The story is set in ancient Israel and is based on real events although the characters are fictional. In 70 AD nearly a thousand Jews held on for nine months in a mountain stronghold in Judea as the Romans lay siege. It is believed that only two women and five children survived the bloodbath at the finish.
Hoffman centres her re-telling of this history round four women.
Yael is downtrodden and submissive. Her mother died in childbirth and her father, an elite assassin, has always hated her for it. Yet when they are forced to flee into the desert, it is Yael’s spirit and strength that keeps them alive. The pair seek refuge in Masada, Herod’s fortress in the mountains between the Judean Desert and the Dead Sea. It is there Yael becomes a dovekeeper and falls in with three other women. Revka was once content in her life as a baker’s wife. Since then she has lived through unimaginable horror and loss, committed her own atrocity and been left with two mute grandsons and a burden of grief and guilt. Aziza is a young and beautiful warrior, as adept with weapons as any man, who finds love and destruction in equal measure. And Shirah is a wise woman who makes predictions and casts spells. It is her passion for another woman’s husband that has brought her to Masada and sealed the fate of her family.
It took Hoffman five years of research and writing to complete this work and I can see why. It’s a weighty thing, enormously detailed about everyday life. Women don’t feature much in the history of this period and Hoffman’s bid to redress the balance shows how little has changed in many ways. Beyond the basics of survival Yael, Revka, Aziza and Shirah have concerns that are just as familiar today: love, childbirth, friendship, putting food on the table, keeping family safe.
Personally I had a few issues with The Dovekeepers. The first is the mock biblical style the whole thing is written in. There are times when the story slows and getting through this sort of prose is like swimming in syrup. The second is that it’s too long. Surely if some of the 500 pages had been cut, it would have been a better book for it? And the third is that it’s relentlessly tragic. There is vast suffering, atrocity after brutality, misery piled onto pain.
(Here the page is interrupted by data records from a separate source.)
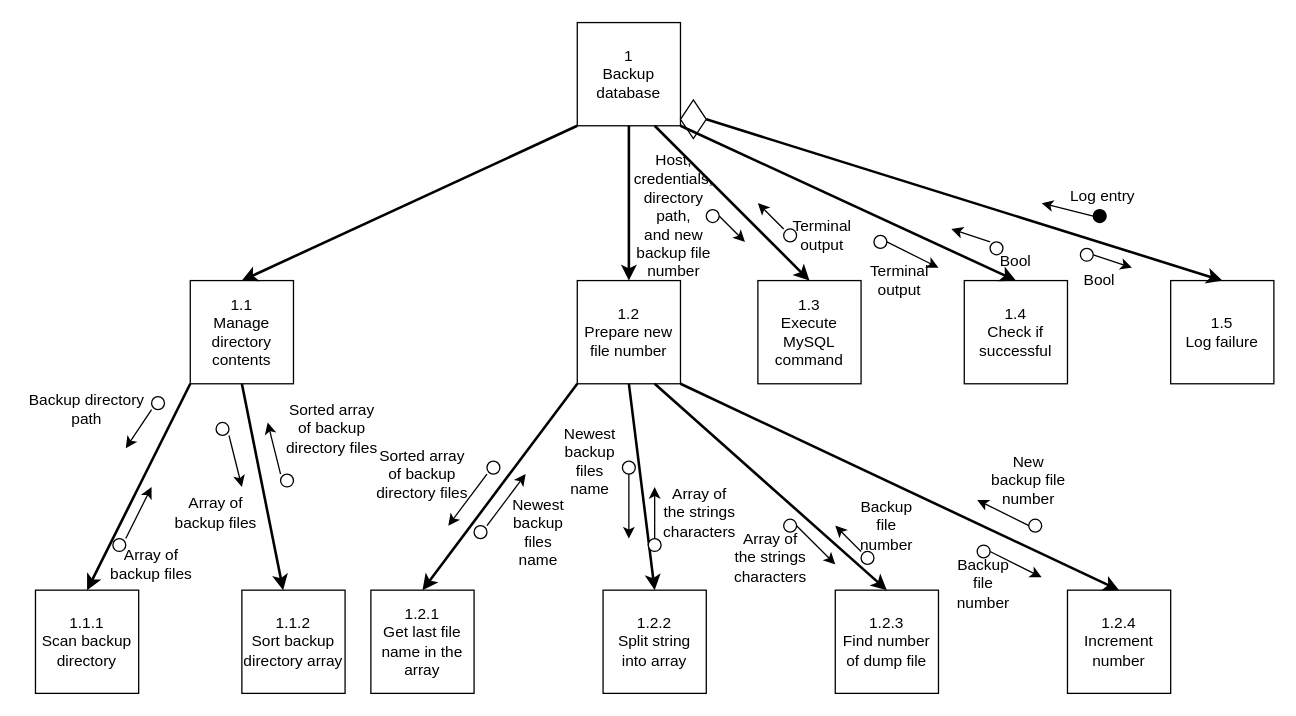
The draw.io diagram Diagrams/StructureCharts/backupStructDiag.drawio in Harlento/SchedulingSystem, before the edit. Source tidied: cells renumbered, new cells numbered last; positions are measured from the earlier drawing's top-left corner, leaving out a move shared by most shapes. Both pictures are drawn from the tidied source at 129%, with x=0, y=0 at pixel (22, 22).
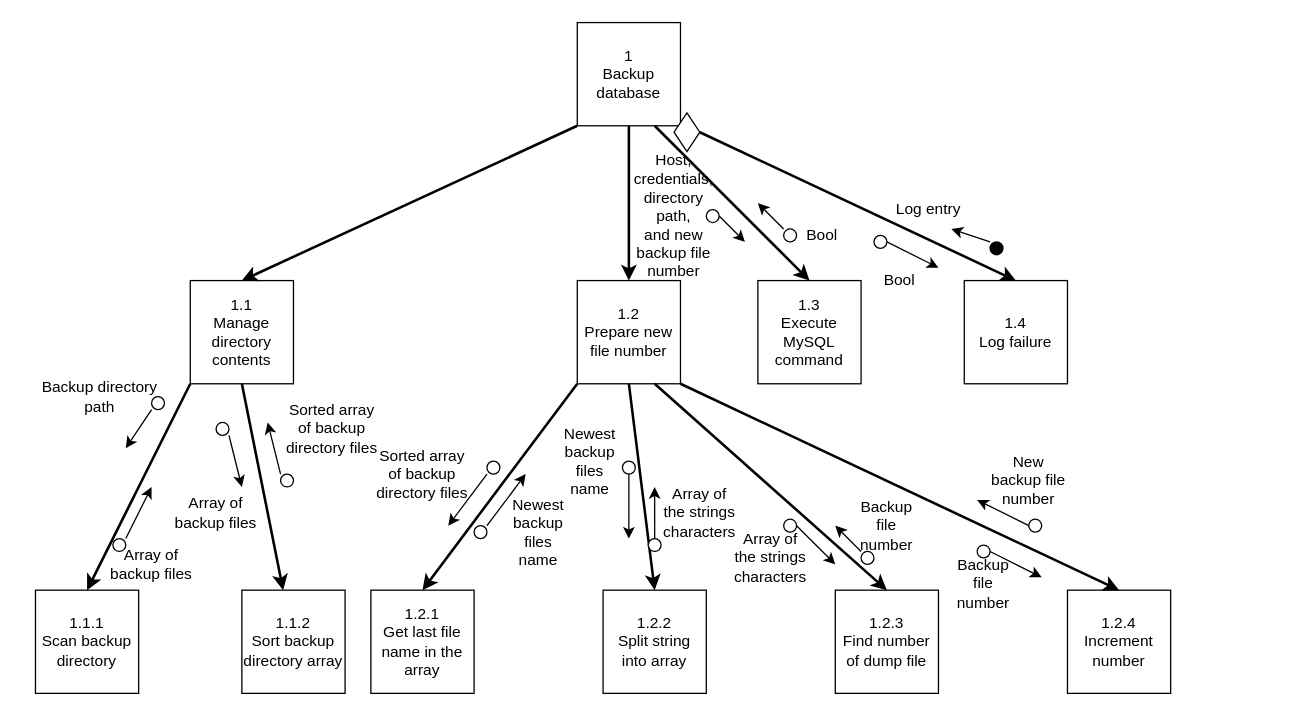
Above is the later version.

The change refers to these unchanged cells:
```xml
<mxCell id="2" value="1&lt;br&gt;Backup database" style="whiteSpace=wrap;html=1;" parent="1" vertex="1">
  <mxGeometry x="430" width="80" height="80" as="geometry" />
</mxCell>
```

The edit, as a diff of the source:
```diff
@@
-    <mxCell id="6" style="ellipse;whiteSpace=wrap;html=1;" parent="1" vertex="1">
-      <mxGeometry x="750" y="170" width="10" height="10" as="geometry" />
-    </mxCell>
     <mxCell id="7" style="ellipse;whiteSpace=wrap;html=1;fillColor=#000000;" parent="1" vertex="1">
-      <mxGeometry x="830" y="145" width="10" height="10" as="geometry" />
+      <mxGeometry x="750" y="170" width="10" height="10" as="geometry" />
     </mxCell>
-    <mxCell id="8" value="1.5&lt;br&gt;Log failure" style="whiteSpace=wrap;html=1;fillColor=#FFFFFF;" parent="1" vertex="1">
-      <mxGeometry x="890" y="200" width="80" height="80" as="geometry" />
-    </mxCell>
@@
     <mxCell id="11" value="Backup directory path" style="text;html=1;strokeColor=none;fillColor=none;align=center;verticalAlign=middle;whiteSpace=wrap;rounded=0;" parent="1" vertex="1">
-      <mxGeometry y="290" width="100" height="20" as="geometry" />
+      <mxGeometry x="10" y="280" width="100" height="20" as="geometry" />
     </mxCell>
@@
     <mxCell id="27" style="rhombus;whiteSpace=wrap;html=1;fillColor=#FFFFFF;" parent="1" vertex="1">
-      <mxGeometry x="510" y="60" width="20" height="30" as="geometry" />
+      <mxGeometry x="505" y="70" width="20" height="30" as="geometry" />
     </mxCell>
-    <mxCell id="28" style="endArrow=classic;html=1;exitX=1;exitY=0.5;exitDx=0;exitDy=0;entryX=0.5;entryY=0;entryDx=0;entryDy=0;strokeWidth=2;" parent="1" edge="1" source="27" target="8">
-      <mxGeometry relative="1" as="geometry" />
-    </mxCell>
@@
-    <mxCell id="67" value="1.4&lt;br&gt;Check if successful" style="whiteSpace=wrap;html=1;fillColor=#FFFFFF;" parent="1" vertex="1">
+    <mxCell id="67" value="1.4&lt;br&gt;Log failure" style="whiteSpace=wrap;html=1;fillColor=#FFFFFF;" parent="1" vertex="1">
       <mxGeometry x="730" y="200" width="80" height="80" as="geometry" />
     </mxCell>
-    <mxCell id="68" style="endArrow=classic;html=1;strokeWidth=2;entryX=0.5;entryY=0;entryDx=0;entryDy=0;exitX=1;exitY=1;exitDx=0;exitDy=0;" parent="1" edge="1" source="2" target="67">
+    <mxCell id="68" style="endArrow=classic;html=1;strokeWidth=2;entryX=0.5;entryY=0;entryDx=0;entryDy=0;exitX=1;exitY=0.5;exitDx=0;exitDy=0;" parent="1" edge="1" source="27" target="67">
       <mxGeometry relative="1" as="geometry" />
     </mxCell>
@@
-    <mxCell id="73" style="endArrow=classic;html=1;strokeWidth=1;" parent="1" edge="1">
-      <mxGeometry relative="1" as="geometry">
-        <mxPoint x="830" y="180" as="sourcePoint" />
-        <mxPoint x="860" y="190" as="targetPoint" />
-      </mxGeometry>
-    </mxCell>
-    <mxCell id="74" style="endArrow=classic;html=1;strokeWidth=1;" parent="1" edge="1">
-      <mxGeometry relative="1" as="geometry">
-        <mxPoint x="830" y="150" as="sourcePoint" />
-        <mxPoint x="790" y="140" as="targetPoint" />
-      </mxGeometry>
-    </mxCell>
@@
-    <mxCell id="76" value="Terminal output" style="text;html=1;strokeColor=none;fillColor=none;align=center;verticalAlign=middle;whiteSpace=wrap;rounded=0;" parent="1" vertex="1">
+    <mxCell id="76" value="Bool" style="text;html=1;strokeColor=none;fillColor=none;align=center;verticalAlign=middle;whiteSpace=wrap;rounded=0;" parent="1" vertex="1">
       <mxGeometry x="590" y="155" width="60" height="20" as="geometry" />
     </mxCell>
-    <mxCell id="77" value="Terminal output" style="text;html=1;strokeColor=none;fillColor=none;align=center;verticalAlign=middle;whiteSpace=wrap;rounded=0;" parent="1" vertex="1">
+    <mxCell id="77" value="Bool" style="text;html=1;strokeColor=none;fillColor=none;align=center;verticalAlign=middle;whiteSpace=wrap;rounded=0;" parent="1" vertex="1">
       <mxGeometry x="660" y="190" width="40" height="20" as="geometry" />
     </mxCell>
-    <mxCell id="78" value="Bool" style="text;html=1;strokeColor=none;fillColor=none;align=center;verticalAlign=middle;whiteSpace=wrap;rounded=0;" parent="1" vertex="1">
-      <mxGeometry x="750" y="175" width="40" height="20" as="geometry" />
-    </mxCell>
-    <mxCell id="79" style="ellipse;whiteSpace=wrap;html=1;" parent="1" vertex="1">
-      <mxGeometry x="820" y="175" width="10" height="10" as="geometry" />
-    </mxCell>
-    <mxCell id="80" value="Bool" style="text;html=1;strokeColor=none;fillColor=none;align=center;verticalAlign=middle;whiteSpace=wrap;rounded=0;" parent="1" vertex="1">
-      <mxGeometry x="815" y="190" width="40" height="20" as="geometry" />
-    </mxCell>
     <mxCell id="81" value="Log entry" style="text;html=1;strokeColor=none;fillColor=none;align=center;verticalAlign=middle;whiteSpace=wrap;rounded=0;" parent="1" vertex="1">
-      <mxGeometry x="785" y="125" width="105" height="20" as="geometry" />
+      <mxGeometry x="650" y="135" width="105" height="20" as="geometry" />
     </mxCell>
```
While this may be historically accurate, such large-scale suffering becomes depressing, and ultimately I found it numbing.
Despite all that, the story held and fascinated me. This is an ambitious and extraordinary book, with a vividness of place and character. Hoffman’s imagination seems boundless and she took me to a world I won’t forget. While it was something of a relief to finish the book, I’ve thought about it daily since.
Possibly it won’t please all of Hoffman’s fans but book clubs should seek out The Dovekeepers as should older teens or anyone with a passion for history re-imagined.